-- Material shown follows --

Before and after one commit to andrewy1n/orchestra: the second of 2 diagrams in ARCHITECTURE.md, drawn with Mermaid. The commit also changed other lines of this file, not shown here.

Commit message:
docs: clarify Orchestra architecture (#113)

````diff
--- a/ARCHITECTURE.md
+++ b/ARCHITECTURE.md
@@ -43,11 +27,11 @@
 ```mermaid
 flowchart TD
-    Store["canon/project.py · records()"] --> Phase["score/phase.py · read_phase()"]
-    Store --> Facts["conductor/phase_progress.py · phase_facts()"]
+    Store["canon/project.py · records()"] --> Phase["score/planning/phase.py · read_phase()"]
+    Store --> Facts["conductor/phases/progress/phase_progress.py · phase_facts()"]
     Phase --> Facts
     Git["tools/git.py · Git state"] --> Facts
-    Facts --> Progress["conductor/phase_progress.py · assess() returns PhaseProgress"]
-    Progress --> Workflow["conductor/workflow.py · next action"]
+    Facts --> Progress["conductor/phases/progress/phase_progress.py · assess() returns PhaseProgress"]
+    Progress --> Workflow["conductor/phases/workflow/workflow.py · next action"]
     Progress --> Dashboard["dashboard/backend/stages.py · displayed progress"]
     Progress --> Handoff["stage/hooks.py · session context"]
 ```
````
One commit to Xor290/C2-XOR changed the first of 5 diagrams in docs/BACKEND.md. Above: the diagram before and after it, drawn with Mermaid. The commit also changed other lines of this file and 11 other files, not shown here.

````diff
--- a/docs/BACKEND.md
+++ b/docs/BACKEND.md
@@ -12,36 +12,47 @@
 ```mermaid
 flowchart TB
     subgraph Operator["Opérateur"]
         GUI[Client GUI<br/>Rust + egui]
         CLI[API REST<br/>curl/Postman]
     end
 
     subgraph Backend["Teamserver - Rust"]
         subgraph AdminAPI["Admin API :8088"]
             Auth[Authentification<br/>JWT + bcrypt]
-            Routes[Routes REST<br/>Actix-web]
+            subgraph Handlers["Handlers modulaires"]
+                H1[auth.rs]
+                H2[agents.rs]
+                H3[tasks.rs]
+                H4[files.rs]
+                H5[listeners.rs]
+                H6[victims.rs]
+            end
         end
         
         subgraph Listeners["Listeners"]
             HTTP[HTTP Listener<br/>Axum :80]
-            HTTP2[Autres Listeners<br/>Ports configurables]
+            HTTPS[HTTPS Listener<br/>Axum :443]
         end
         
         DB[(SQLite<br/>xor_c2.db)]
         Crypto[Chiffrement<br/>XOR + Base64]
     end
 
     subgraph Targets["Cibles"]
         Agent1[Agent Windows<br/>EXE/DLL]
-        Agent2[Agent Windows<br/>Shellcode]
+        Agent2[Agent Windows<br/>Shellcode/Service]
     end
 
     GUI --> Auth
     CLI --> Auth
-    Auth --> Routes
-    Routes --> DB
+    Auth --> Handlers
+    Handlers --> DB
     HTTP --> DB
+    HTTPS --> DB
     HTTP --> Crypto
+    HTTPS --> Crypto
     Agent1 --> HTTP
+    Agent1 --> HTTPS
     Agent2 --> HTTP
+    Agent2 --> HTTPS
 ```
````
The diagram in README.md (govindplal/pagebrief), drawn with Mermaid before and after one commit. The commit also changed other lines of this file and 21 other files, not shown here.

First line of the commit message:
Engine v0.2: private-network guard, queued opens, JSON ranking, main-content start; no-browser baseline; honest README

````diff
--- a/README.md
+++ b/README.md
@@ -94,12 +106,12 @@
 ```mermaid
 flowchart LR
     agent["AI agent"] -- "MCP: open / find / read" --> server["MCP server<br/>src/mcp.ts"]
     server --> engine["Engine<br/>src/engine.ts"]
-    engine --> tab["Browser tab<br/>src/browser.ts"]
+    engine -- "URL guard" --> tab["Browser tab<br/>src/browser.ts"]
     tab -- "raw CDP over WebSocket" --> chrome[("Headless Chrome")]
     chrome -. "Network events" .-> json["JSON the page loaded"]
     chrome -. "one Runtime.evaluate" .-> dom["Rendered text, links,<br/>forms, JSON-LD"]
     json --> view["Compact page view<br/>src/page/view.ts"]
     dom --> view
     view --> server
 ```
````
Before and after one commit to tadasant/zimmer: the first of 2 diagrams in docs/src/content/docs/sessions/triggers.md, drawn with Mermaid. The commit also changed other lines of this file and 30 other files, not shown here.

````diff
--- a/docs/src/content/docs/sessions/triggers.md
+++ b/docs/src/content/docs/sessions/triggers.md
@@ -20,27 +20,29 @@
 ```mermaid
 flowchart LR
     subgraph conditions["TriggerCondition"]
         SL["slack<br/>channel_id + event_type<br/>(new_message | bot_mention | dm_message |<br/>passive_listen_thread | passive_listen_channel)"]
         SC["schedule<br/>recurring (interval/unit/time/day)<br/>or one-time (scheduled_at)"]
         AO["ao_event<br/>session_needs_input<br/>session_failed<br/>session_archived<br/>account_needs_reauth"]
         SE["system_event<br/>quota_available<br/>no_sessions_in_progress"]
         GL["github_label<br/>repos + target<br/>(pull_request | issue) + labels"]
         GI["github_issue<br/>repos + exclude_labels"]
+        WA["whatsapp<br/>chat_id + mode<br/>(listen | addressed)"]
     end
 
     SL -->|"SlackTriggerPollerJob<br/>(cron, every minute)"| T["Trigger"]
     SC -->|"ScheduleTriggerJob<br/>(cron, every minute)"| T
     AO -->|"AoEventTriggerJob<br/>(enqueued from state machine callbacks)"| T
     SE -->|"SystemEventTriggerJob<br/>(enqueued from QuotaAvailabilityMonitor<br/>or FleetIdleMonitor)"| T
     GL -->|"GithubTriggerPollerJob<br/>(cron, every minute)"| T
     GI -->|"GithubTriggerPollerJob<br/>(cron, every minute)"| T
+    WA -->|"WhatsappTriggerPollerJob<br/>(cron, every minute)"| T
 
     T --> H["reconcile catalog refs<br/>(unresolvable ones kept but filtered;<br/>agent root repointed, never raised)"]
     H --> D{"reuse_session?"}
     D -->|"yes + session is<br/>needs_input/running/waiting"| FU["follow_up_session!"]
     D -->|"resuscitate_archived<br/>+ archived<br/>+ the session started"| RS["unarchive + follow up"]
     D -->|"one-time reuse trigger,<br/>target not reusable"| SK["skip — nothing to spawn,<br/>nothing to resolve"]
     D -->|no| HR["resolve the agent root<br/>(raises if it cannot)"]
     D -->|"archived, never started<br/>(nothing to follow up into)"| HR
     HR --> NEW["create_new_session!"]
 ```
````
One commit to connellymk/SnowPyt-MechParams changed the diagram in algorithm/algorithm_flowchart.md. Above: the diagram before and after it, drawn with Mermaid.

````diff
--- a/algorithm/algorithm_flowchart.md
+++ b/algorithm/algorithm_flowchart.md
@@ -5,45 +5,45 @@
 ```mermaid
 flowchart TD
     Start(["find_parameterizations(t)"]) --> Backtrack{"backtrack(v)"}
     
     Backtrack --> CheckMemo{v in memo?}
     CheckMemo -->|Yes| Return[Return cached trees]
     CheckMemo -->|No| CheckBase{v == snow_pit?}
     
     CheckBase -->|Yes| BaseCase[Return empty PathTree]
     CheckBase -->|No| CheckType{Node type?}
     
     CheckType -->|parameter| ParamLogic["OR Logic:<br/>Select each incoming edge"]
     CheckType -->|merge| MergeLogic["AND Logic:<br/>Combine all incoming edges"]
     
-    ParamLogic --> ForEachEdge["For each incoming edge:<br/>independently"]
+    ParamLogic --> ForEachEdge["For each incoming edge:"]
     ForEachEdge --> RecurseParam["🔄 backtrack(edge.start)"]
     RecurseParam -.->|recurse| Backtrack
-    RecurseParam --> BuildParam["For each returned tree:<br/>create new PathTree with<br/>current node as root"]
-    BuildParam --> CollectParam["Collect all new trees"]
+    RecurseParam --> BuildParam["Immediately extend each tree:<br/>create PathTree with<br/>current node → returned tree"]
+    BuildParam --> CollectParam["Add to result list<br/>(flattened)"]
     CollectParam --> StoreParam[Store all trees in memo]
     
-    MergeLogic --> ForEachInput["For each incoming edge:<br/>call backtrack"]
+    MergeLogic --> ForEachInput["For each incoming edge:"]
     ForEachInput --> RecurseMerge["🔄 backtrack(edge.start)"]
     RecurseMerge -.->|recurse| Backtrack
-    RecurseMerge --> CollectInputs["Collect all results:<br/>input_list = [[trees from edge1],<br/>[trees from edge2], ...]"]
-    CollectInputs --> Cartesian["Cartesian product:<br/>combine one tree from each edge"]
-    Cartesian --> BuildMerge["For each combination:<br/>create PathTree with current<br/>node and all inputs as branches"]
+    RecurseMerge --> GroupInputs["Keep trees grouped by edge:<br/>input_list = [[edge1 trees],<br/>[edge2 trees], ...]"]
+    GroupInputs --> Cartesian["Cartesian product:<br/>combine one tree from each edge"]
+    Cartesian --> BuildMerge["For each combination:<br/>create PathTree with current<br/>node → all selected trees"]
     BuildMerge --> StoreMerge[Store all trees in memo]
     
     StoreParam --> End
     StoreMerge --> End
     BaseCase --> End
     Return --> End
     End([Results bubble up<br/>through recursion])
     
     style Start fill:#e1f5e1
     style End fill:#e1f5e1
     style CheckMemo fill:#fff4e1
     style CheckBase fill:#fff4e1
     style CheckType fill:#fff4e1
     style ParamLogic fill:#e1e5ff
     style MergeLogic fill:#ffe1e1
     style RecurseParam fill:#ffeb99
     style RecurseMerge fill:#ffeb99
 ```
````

-- Material shown concluded --

Problem - Reprint exactly the lines above that start at the one with "Logic:<br/>Combine all incoming" and end at the one with "CollectParam --> StoreParam[Store", keeping both and adding none.

Response -
     CheckType -->|merge| MergeLogic["AND Logic:<br/>Combine all incoming edges"]
     
-    ParamLogic --> ForEachEdge["For each incoming edge:<br/>independently"]
+    ParamLogic --> ForEachEdge["For each incoming edge:"]
     ForEachEdge --> RecurseParam["🔄 backtrack(edge.start)"]
     RecurseParam -.->|recurse| Backtrack
-    RecurseParam --> BuildParam["For each returned tree:<br/>create new PathTree with<br/>current node as root"]
-    BuildParam --> CollectParam["Collect all new trees"]
+    RecurseParam --> BuildParam["Immediately extend each tree:<br/>create PathTree with<br/>current node → returned tree"]
+    BuildParam --> CollectParam["Add to result list<br/>(flattened)"]
     CollectParam --> StoreParam[Store all trees in memo]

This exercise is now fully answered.